By Julia Hanlon, Volée Ambassador
I don’t cry often. In fact, I can count the amount of times I have cried on one hand during the past year. In the past two months though, I cried twice within the span of one week. I had just returned from one of the most challenging runs of my life. It was not a hard track session, long tempo run, or even a race, but instead a one hour run that turned into a two hour odyssey, after getting lost in an Ethiopian valley.
After finding my way back to the Yaya Village, I headed straight into the kitchen where I knew I would find some drinking water. Upon seeing the six Yaya Girls eating breakfast, I burst into tears. They motioned for me to sit down and were alarmed by the dirt, scratches, and blood on my legs. Without asking, the girls started cleaning the dirt and blood off my legs, prepared me breakfast, and held my hands.
Although we didn’t speak the same language, they could feel my exhaustion and fear. I repeated “dog” a few times and having recently taught them animal names in English class, they understood that a dog had attacked me as I pointed to the scratch marks on my legs. I reenacted a falling-forward motion as I signaled to my bloody knee. After being scrubbed and nourished, the girls tucked me into bed so that I could rest. I couldn’t fall asleep though. I was still shaken from being lost, attacked by a large dog, and suffering a hard fall. At the same time, I felt a sense of calm descending from the warmth of the girls as they took care of me in my fragile state.
The Yaya Girls Program is a trimester school for six young female runners who spend 3 and a half months studying English, gender empowerment, and receive vocational training in Sululta, Ethiopia. The six girls ranged from ages 17-21 and were from Addis Ababa and its surrounding region. The Yaya Girls Program provides them with a unique opportunity to pursue their running at 8,858 feet, while also developing life and job skills.
Having only a brother, being the girls’ teacher, and unable to speak the same language as them, I did not expect to feel a sense of sisterhood. However, if I encapsulate the lessons I learned in Ethiopia into one statement, it would be, “have no expectations.” When you share three meals a day, run together, hear each other’s sheets rustle during the night, and see one another through daily highs and lows, sisterhood is formed.
When I said goodbye to the six girls on my return home, I didn’t cry. I felt strange since they were all crying, yet my tears were not coming. After second and third rounds of hugging, I finally got into the waiting car and headed to the airport. As we drove away, tears started to stream down my face. I was leaving my six Ethiopian sisters, uncertain as to when I would see them again. Hardly an hour goes by when I don’t wonder what the Yaya Girls are doing— what are they eating for breakfast? How was their afternoon run? What new words are they learning in English class? Sisterhood transcends continents, language, and age. I can only imagine the happy tears that will come when I someday reunite with them.

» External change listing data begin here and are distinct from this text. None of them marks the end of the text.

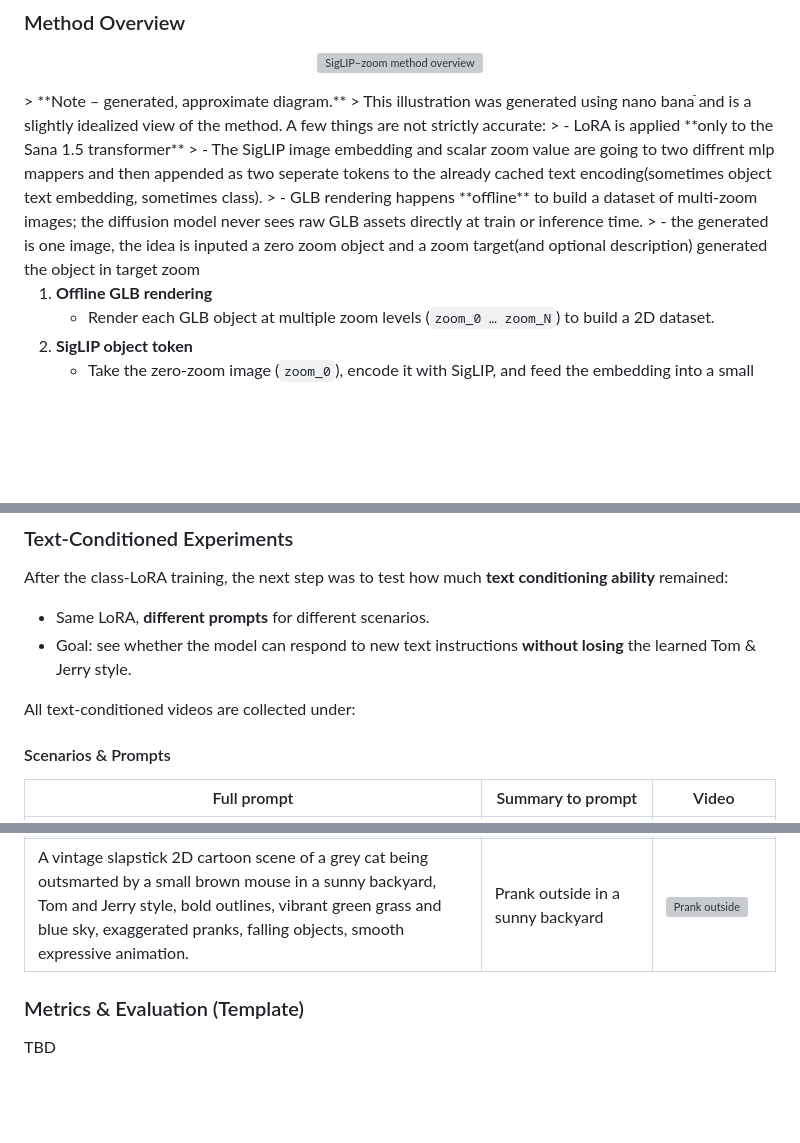
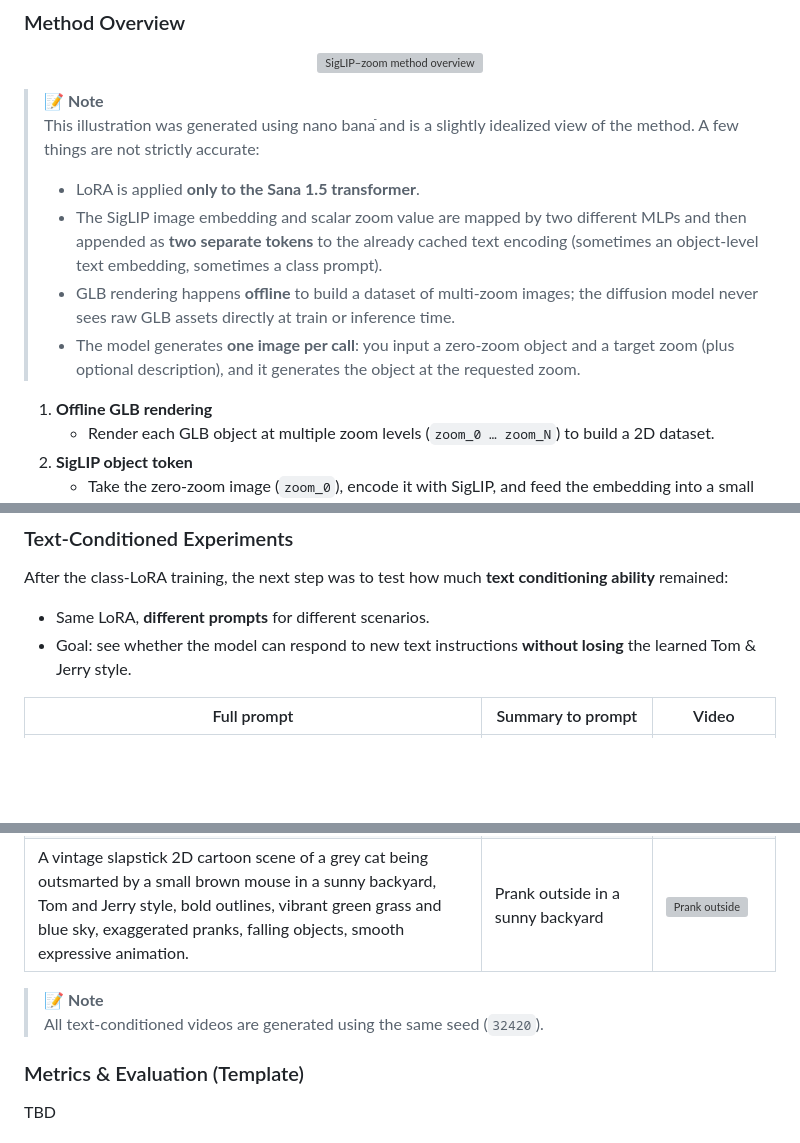
Before and after one commit to amit154154/Sana-Simplified, a Markdown page: Readme.md, 3 parts joined by grey strips. GitHub-like rendering; blank space fills up the shorter version; grey boxes are pictures that could not be loaded.

Commit message:
make note in readme better

```diff
--- a/Readme.md
+++ b/Readme.md
@@ -26,12 +26,13 @@ At a high level:
     width="1024"
   />
 </p>
-> **Note – generated, approximate diagram.**
+
+> 📝 **Note**
 > This illustration was generated using nano banaֿ and is a slightly idealized view of the method. A few things are not strictly accurate:
-> - LoRA is applied **only to the Sana 1.5 transformer**
-> - The SigLIP image embedding and scalar zoom value are going to two diffrent mlp mappers and then  appended as two seperate tokens to the already cached text encoding(sometimes object text embedding, sometimes class).
+> - LoRA is applied **only to the Sana 1.5 transformer**.
+> - The SigLIP image embedding and scalar zoom value are mapped by two different MLPs and then appended as **two separate tokens** to the already cached text encoding (sometimes an object-level text embedding, sometimes a class prompt).
 > - GLB rendering happens **offline** to build a dataset of multi-zoom images; the diffusion model never sees raw GLB assets directly at train or inference time.
-> - the generated is one image, the idea is inputed a zero zoom object and a zoom target(and optional description) generated the object in target zoom
+> - The model generates **one image per call**: you input a zero-zoom object and a target zoom (plus optional description), and it generates the object at the requested zoom.
 
 1. **Offline GLB rendering**
    - Render each GLB object at multiple zoom levels (`zoom_0 … zoom_N`) to build a 2D dataset.
@@ -136,10 +137,7 @@ After the class-LoRA training, the next step was to test how much **text conditi
 - Same LoRA, **different prompts** for different scenarios.
 - Goal: see whether the model can respond to new text instructions **without losing** the learned Tom & Jerry style.
 
-All text-conditioned videos are collected under:
 
-
-#### Scenarios & Prompts
 
 | Full prompt | Summary to prompt | Video |
 |-------------|-------------------|-------|
@@ -148,6 +146,8 @@ All text-conditioned videos are collected under:
 | A retro slapstick 2D cartoon scene of a grey cat and small brown mouse chasing each other up and down a staircase in a big old mansion, Tom and Jerry style, bold outlines, muted vintage colors, dust clouds, stretched limbs, smooth looping motion. | Vertical staircase chase in an old mansion | ![Vertical chase](assets/tom_and_jerry_all_assets/fine_tuned_class_textcond/tomjerry_vertical_chase_oldbuilding_32420.gif) |
 | A vintage slapstick 2D cartoon scene of a grey cat chasing a small brown mouse in a colorful house, Tom and Jerry style, bold outlines, limited color palette, exaggerated expressions, smooth character motion. tom is eating a pizza. | Tom eating pizza indoors (object + action added) | ![Tom eating pizza](assets/tom_and_jerry_all_assets/fine_tuned_class_textcond/tomjerry_tom_eatingpizza_32420.gif) |
 | A vintage slapstick 2D cartoon scene of a grey cat being outsmarted by a small brown mouse in a sunny backyard, Tom and Jerry style, bold outlines, vibrant green grass and blue sky, exaggerated pranks, falling objects, smooth expressive animation. | Prank outside in a sunny backyard | ![Prank outside](assets/tom_and_jerry_all_assets/fine_tuned_class_textcond/tomjerry_prank_outside_32420.gif) |
+> 📝 **Note**
+> All text-conditioned videos are generated using the same seed (`32420`).
 
 ### Metrics & Evaluation (Template)
 
```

Visit the Yaya Girls Program to learn more, and watch the Yaya Girls in running action:
Additional information on Julia's blog: www.runningonom.com